The True Artists
Most of the images I use are not drawn by me. They are illustrations from newspapers now in the public domain and the work of artists who lived (and typically died) over a century ago. The illustrators were typically unacknowledged by the newspapers that printed their work, though there are occasionally illegible signatures. I remove these in consideration of artists who no longer can give assent to a comic that would likely challenge their sensibilities. I will provide them for each comic if asked. It can be difficult tracking down an artist from 100 years ago based on a scrawl. These are the biographies I have tracked down so far:
A cowboy in style and taste, Maynard Dixon is the source for many of the better drawn western illustrations I use for the comic. I have attempted and failed to imitate the remarkable style that he used while he was working for the San Francisco Call. Yet, he is more famous for his later Modernist works. Still a western theme prevailed. During the Great Depression, he worked with his wife the photographer Dorothea Lange to artistically capture the difficult time for the Farm Security Administration. He had three children—one with his first wife and two with Lange. He remarried a third time to the muralist Edith Hamlin after divorcing Lange. He died at home in Tucson in 1946. He was 71 years old.
Richard Langtry Partington (1868-1929)
Partington was born in 1868 to artists in Stockport, England. He and his family moved to Oakland, California while he was in his early twenties and there established an art school with his father. For the next two decades, Partington also worked as a quick-sketch artist for the local newspapers, generating portraits of visiting celebrites and local criminals.

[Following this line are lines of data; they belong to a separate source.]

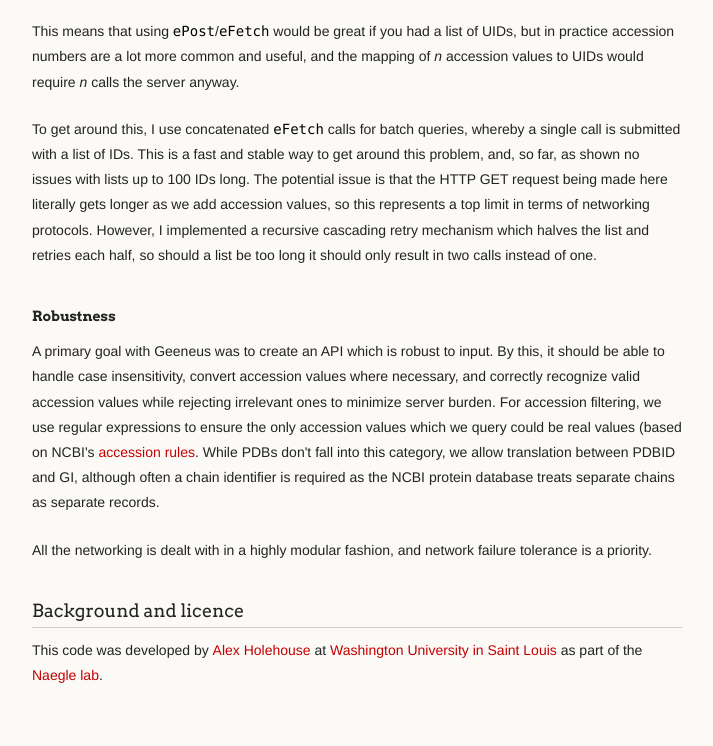
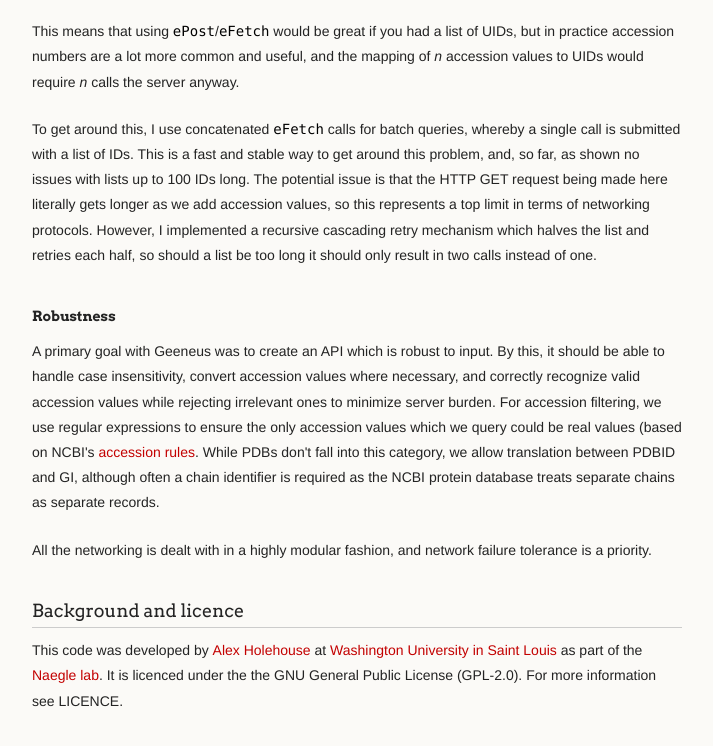
Before and after one commit to alexholehouse/Geeneus, a plain HTML site: page index.html in a window 1280 px wide. Shown: the part 2295-3041 px from the top of the page, without its empty margins (278-991 px from the left). Drawn offline with Linux system fonts and the light colour scheme.

```diff
--- a/index.html
+++ b/index.html
@@ -108,7 +108,7 @@ manager.get_protein_sequence("NP_001120968")
 
 <h3>Background and licence</h3>
 
-<p>This code was developed by <a href="http://holehouse.org">Alex Holehouse</a> at <a href="http://www.wustl.edu/">Washington University in Saint Louis</a> as part of the <a href="http://naegle.wustl.edu/people/lab_members.html">Naegle lab</a>. </p>
+<p>This code was developed by <a href="http://holehouse.org">Alex Holehouse</a> at <a href="http://www.wustl.edu/">Washington University in Saint Louis</a> as part of the <a href="http://naegle.wustl.edu/people/lab_members.html">Naegle lab</a>. It is licenced under the the GNU General Public License (GPL-2.0). For more information see LICENCE.</p>
       </section>
       <footer>
         <p><small>Hosted on <a href="https://pages.github.com">GitHub Pages</a> using the Dinky theme</small></p>
```
Also changed, not shown: params.json (+1 -1 lines).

In 1916, he moved to Philadelphis, where he died in 1929. While his news work was mostly portraits, the majority of his paintings I can find are landscapes.
George Young Kauffman (1868-1940)
It’s likely not a coincidence that Kauffman, the son of a Pennsylvanian Union soldier, was chosen to illustrate the first printing of “The Red Badge of Courage.” He was educated in D.C. and then moved with his wife to New York, where he found employment with the Bacheller-Johnson Newspaper Syndicate, a company that mainly acquired author’s rights to publication and then distributed serial versions of their works to newspapers nation-wide. While working there, he illustrated many serialized works including those of Crane and Garrett P. Serviss; many of the alien and space images I use come from Serviss’ “Edison’s Conquest of Mars.” In 1898, during the Spanish American War, he and Crane travelled together to Cuba as embedded reporters. He left the (by then) Bacheller Syndicate early in the next decade and moved to Canada to work in advertising.